§ **Work required**
An exact copy of every record is needed, with all pictures omitted.

··· Data shown

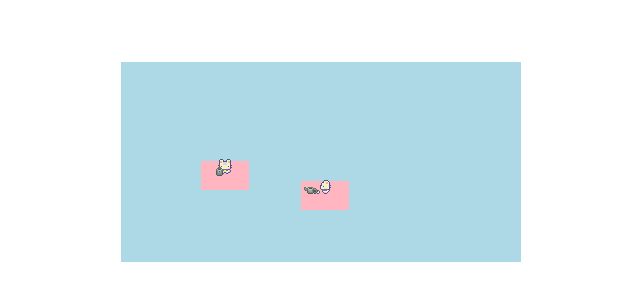
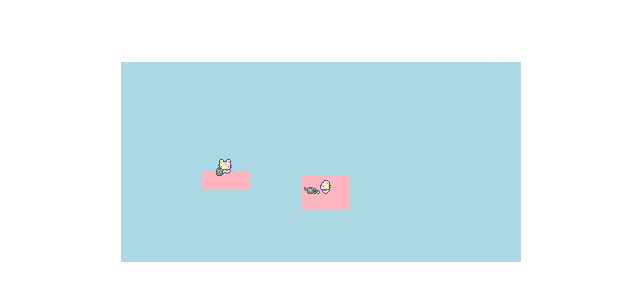
Before and after one commit to Palomia/gmtk-2023, a Next.js app: page / in a window 1280 px wide. Shown: the part 238-538 px from the top of the page, without its empty margins (319-959 px from the left). Built offline with nearby package versions, Linux system fonts and the light colour scheme.

Commit message:
Make health based on health

```diff
--- a/src/app/Character.module.css
+++ b/src/app/Character.module.css
@@ -7,7 +7,7 @@
   position: absolute;
   background: lightpink;
   width: 100%;
-  height: 60%;
+  height: var(--health);
   bottom: 0;
 }
 
--- a/src/app/Character.tsx
+++ b/src/app/Character.tsx
@@ -9,11 +9,26 @@
     x: number;
     y: number;
   };
+  health: number;
 };
 
-function Character({ name, position: { x, y }, direction = 'down' }: Props) {
+declare module 'csstype' {
+  interface Properties {
+    '--health'?: string;
+  }
+}
+
+function Character({
+  name,
+  position: { x, y },
+  direction = 'down',
+  health,
+}: Props) {
   return (
-    <h1 className={style.root} style={{ left: `${x}px`, top: `${y}px` }}>
+    <h1
+      className={style.root}
+      style={{ left: `${x}px`, top: `${y}px`, '--health': `${health * 100}%` }}
+    >
       <BunnyAnimation
         animationType="watering can"
         direction={direction}
--- a/src/app/Game.tsx
+++ b/src/app/Game.tsx
@@ -38,8 +38,13 @@
 
   return (
     <div className={styles.root}>
-      <Character name="Alice" position={enemyPosition} direction="left" />
-      <Character name="Bob" position={position} />
+      <Character
+        name="Alice"
+        position={enemyPosition}
+        direction="left"
+        health={0.7}
+      />
+      <Character name="Bob" position={position} health={0.4} />
     </div>
   );
 }
```
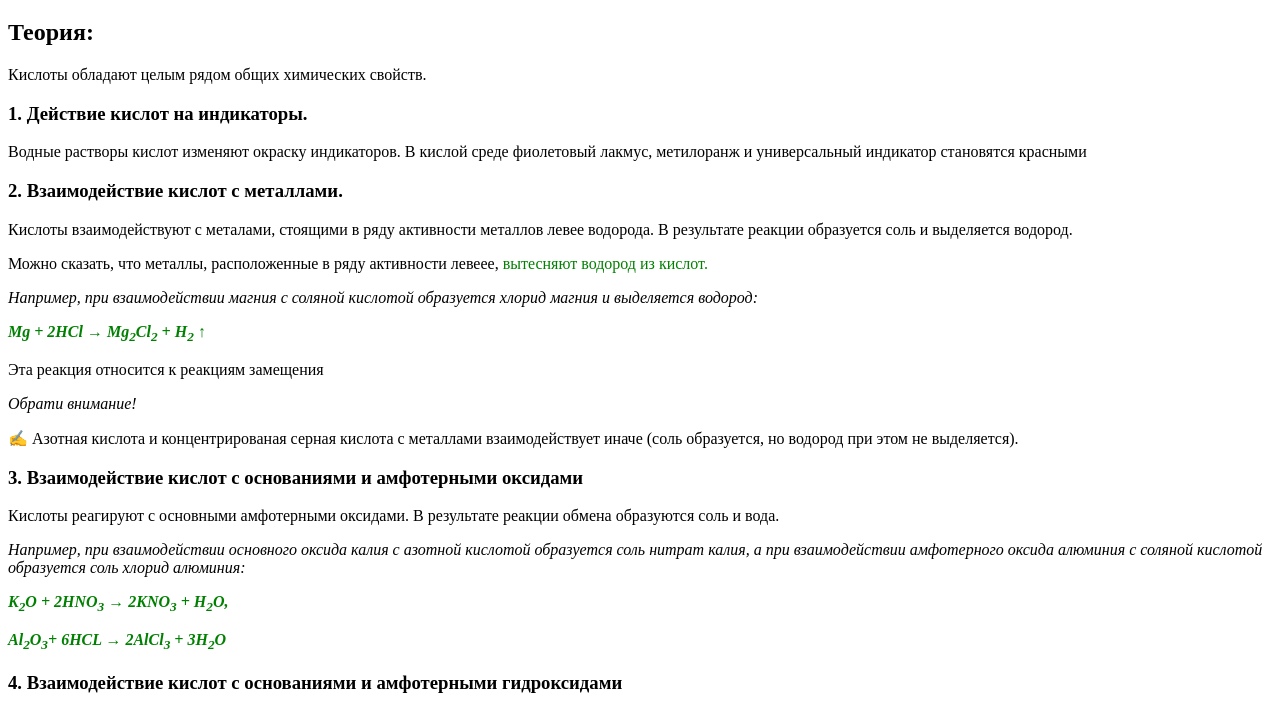
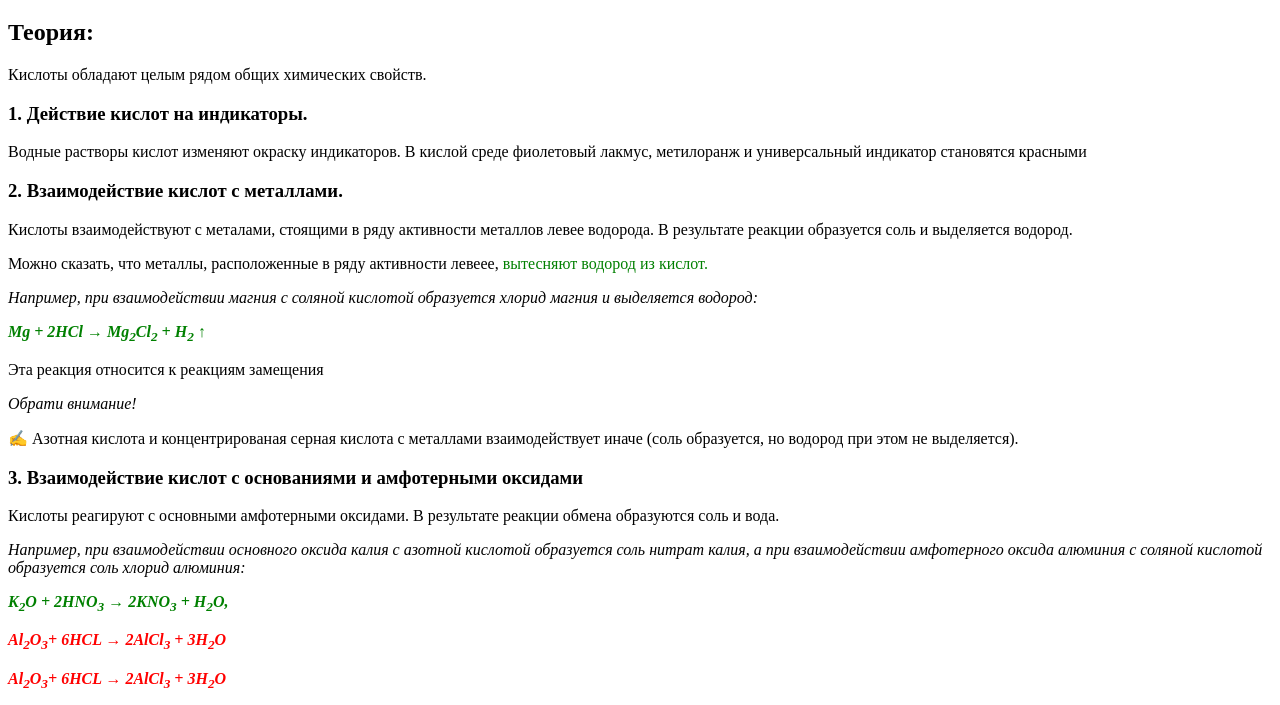
Before and after one commit to scrivoio/mth-4th.0, a plain HTML site: page L05-text/hw/Nadezhda.html in a window 1280 px wide. Shown: the part 95-800 px from the top of the page. Drawn offline with Linux system fonts and the light colour scheme.

Commit message:
update: check hw

```diff
--- a/L05-text/hw/Nadezhda.html
+++ b/L05-text/hw/Nadezhda.html
@@ -6,6 +6,11 @@
     <title>Химические свойства кислот</title>
     <meta name="keywords" content="химия 8класс  кислоты реакции"/>
     <meta name="author" content="Hope-and-Dream">
+    <style>
+        .green_text {
+            color: red;
+        }
+    </style>
     <link rel="icon" href="https://w7.pngwing.com/pngs/251/160/png-transparent-chemistry-computer-icons-erlenmeyer-flask-laboratory-flasks-chemical-miscellaneous-angle-logo.png" type="image/png">
 </head>
 <body>
@@ -36,7 +41,8 @@
             <p>Кислоты реагируют с основными амфотерными оксидами. В результате реакции обмена образуются соль и вода.</p>
             <p><i>Например, при взаимодействии основного оксида калия с азотной кислотой образуется соль нитрат калия, а при взаимодействии амфотерного оксида алюминия с соляной кислотой образуется соль хлорид алюминия:</i></p>
             <p style="color:green;"><b><i>K<sub>2</sub>O + 2HNO<sub>3</sub> &#8594 2KNO<sub>3</sub> + Н<sub>2</sub>O,</i></b></p>
-            <p style="color:green;"><b><i>Al<sub>2</sub>O<sub>3</sub>+ 6HCL &#8594 2AlCl<sub>3</sub> + 3H<sub>2</sub>O </i></b></p>
+            <p class="green_text"><b><i>Al<sub>2</sub>O<sub>3</sub>+ 6HCL &#8594 2AlCl<sub>3</sub> + 3H<sub>2</sub>O </i></b></p>
+            <p class="green_text"><b><i>Al<sub>2</sub>O<sub>3</sub>+ 6HCL &#8594 2AlCl<sub>3</sub> + 3H<sub>2</sub>O </i></b></p>
         </section>
         <section>
             <h3><b>4. Взаимодействие кислот с основаниями и амфотерными гидроксидами</b></h3>
```
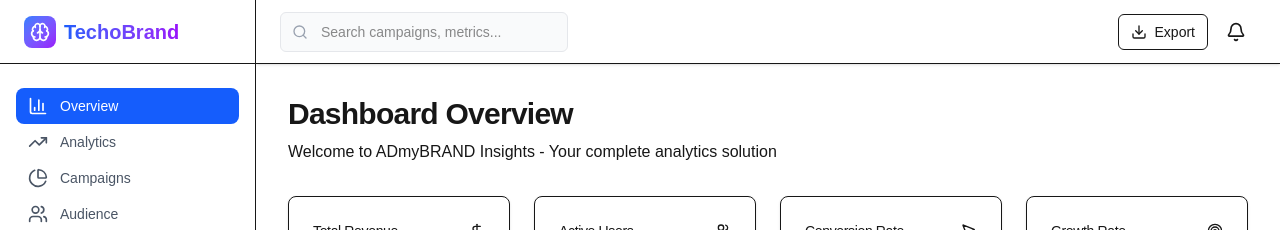
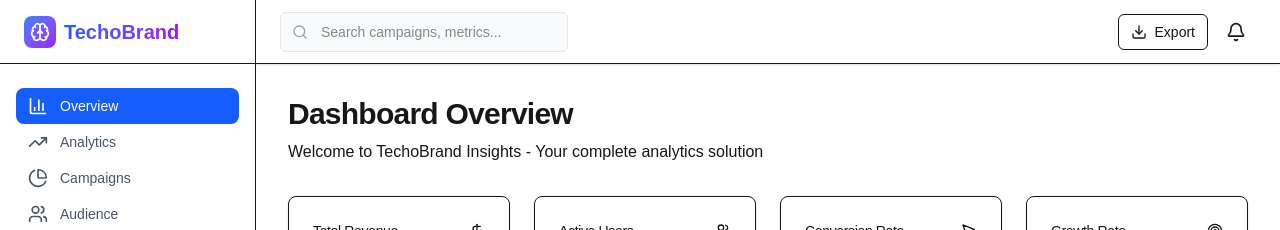
Before and after one commit to kingfire0/ai-analytics-dashboard, a Next.js app in the folder ai-analytics-dashboard/: page / in a window 1280 px wide. Shown: the top 230 px of the page. Built offline with nearby package versions, Linux system fonts and the light colour scheme.

Commit message:
Add/Update home page

```diff
--- a/ai-analytics-dashboard/src/app/page.tsx
+++ b/ai-analytics-dashboard/src/app/page.tsx
@@ -27,7 +27,7 @@ export default function DashboardPage() {
         <div className="flex flex-col space-y-2">
           <h1 className="text-3xl font-bold tracking-tight">Dashboard Overview</h1>
           <p className="text-muted-foreground">
-            Welcome to ADmyBRAND Insights - Your complete analytics solution
+            Welcome to TechoBrand Insights - Your complete analytics solution
           </p>
         </div>
 
```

······

§ **Task result**
Before and after one commit to Palomia/gmtk-2023, a Next.js app: page / in a window 1280 px wide. Shown: the part 238-538 px from the top of the page, without its empty margins (319-959 px from the left). Built offline with nearby package versions, Linux system fonts and the light colour scheme.

Commit message:
Make health based on health

```diff
--- a/src/app/Character.module.css
+++ b/src/app/Character.module.css
@@ -7,7 +7,7 @@
   position: absolute;
   background: lightpink;
   width: 100%;
-  height: 60%;
+  height: var(--health);
   bottom: 0;
 }
 
--- a/src/app/Character.tsx
+++ b/src/app/Character.tsx
@@ -9,11 +9,26 @@
     x: number;
     y: number;
   };
+  health: number;
 };
 
-function Character({ name, position: { x, y }, direction = 'down' }: Props) {
+declare module 'csstype' {
+  interface Properties {
+    '--health'?: string;
+  }
+}
+
+function Character({
+  name,
+  position: { x, y },
+  direction = 'down',
+  health,
+}: Props) {
   return (
-    <h1 className={style.root} style={{ left: `${x}px`, top: `${y}px` }}>
+    <h1
+      className={style.root}
+      style={{ left: `${x}px`, top: `${y}px`, '--health': `${health * 100}%` }}
+    >
       <BunnyAnimation
         animationType="watering can"
         direction={direction}
--- a/src/app/Game.tsx
+++ b/src/app/Game.tsx
@@ -38,8 +38,13 @@
 
   return (
     <div className={styles.root}>
-      <Character name="Alice" position={enemyPosition} direction="left" />
-      <Character name="Bob" position={position} />
+      <Character
+        name="Alice"
+        position={enemyPosition}
+        direction="left"
+        health={0.7}
+      />
+      <Character name="Bob" position={position} health={0.4} />
     </div>
   );
 }
```
Before and after one commit to scrivoio/mth-4th.0, a plain HTML site: page L05-text/hw/Nadezhda.html in a window 1280 px wide. Shown: the part 95-800 px from the top of the page. Drawn offline with Linux system fonts and the light colour scheme.

Commit message:
update: check hw

```diff
--- a/L05-text/hw/Nadezhda.html
+++ b/L05-text/hw/Nadezhda.html
@@ -6,6 +6,11 @@
     <title>Химические свойства кислот</title>
     <meta name="keywords" content="химия 8класс  кислоты реакции"/>
     <meta name="author" content="Hope-and-Dream">
+    <style>
+        .green_text {
+            color: red;
+        }
+    </style>
     <link rel="icon" href="https://w7.pngwing.com/pngs/251/160/png-transparent-chemistry-computer-icons-erlenmeyer-flask-laboratory-flasks-chemical-miscellaneous-angle-logo.png" type="image/png">
 </head>
 <body>
@@ -36,7 +41,8 @@
             <p>Кислоты реагируют с основными амфотерными оксидами. В результате реакции обмена образуются соль и вода.</p>
             <p><i>Например, при взаимодействии основного оксида калия с азотной кислотой образуется соль нитрат калия, а при взаимодействии амфотерного оксида алюминия с соляной кислотой образуется соль хлорид алюминия:</i></p>
             <p style="color:green;"><b><i>K<sub>2</sub>O + 2HNO<sub>3</sub> &#8594 2KNO<sub>3</sub> + Н<sub>2</sub>O,</i></b></p>
-            <p style="color:green;"><b><i>Al<sub>2</sub>O<sub>3</sub>+ 6HCL &#8594 2AlCl<sub>3</sub> + 3H<sub>2</sub>O </i></b></p>
+            <p class="green_text"><b><i>Al<sub>2</sub>O<sub>3</sub>+ 6HCL &#8594 2AlCl<sub>3</sub> + 3H<sub>2</sub>O </i></b></p>
+            <p class="green_text"><b><i>Al<sub>2</sub>O<sub>3</sub>+ 6HCL &#8594 2AlCl<sub>3</sub> + 3H<sub>2</sub>O </i></b></p>
         </section>
         <section>
             <h3><b>4. Взаимодействие кислот с основаниями и амфотерными гидроксидами</b></h3>
```
Before and after one commit to kingfire0/ai-analytics-dashboard, a Next.js app in the folder ai-analytics-dashboard/: page / in a window 1280 px wide. Shown: the top 230 px of the page. Built offline with nearby package versions, Linux system fonts and the light colour scheme.

Commit message:
Add/Update home page

```diff
--- a/ai-analytics-dashboard/src/app/page.tsx
+++ b/ai-analytics-dashboard/src/app/page.tsx
@@ -27,7 +27,7 @@ export default function DashboardPage() {
         <div className="flex flex-col space-y-2">
           <h1 className="text-3xl font-bold tracking-tight">Dashboard Overview</h1>
           <p className="text-muted-foreground">
-            Welcome to ADmyBRAND Insights - Your complete analytics solution
+            Welcome to TechoBrand Insights - Your complete analytics solution
           </p>
         </div>
 
```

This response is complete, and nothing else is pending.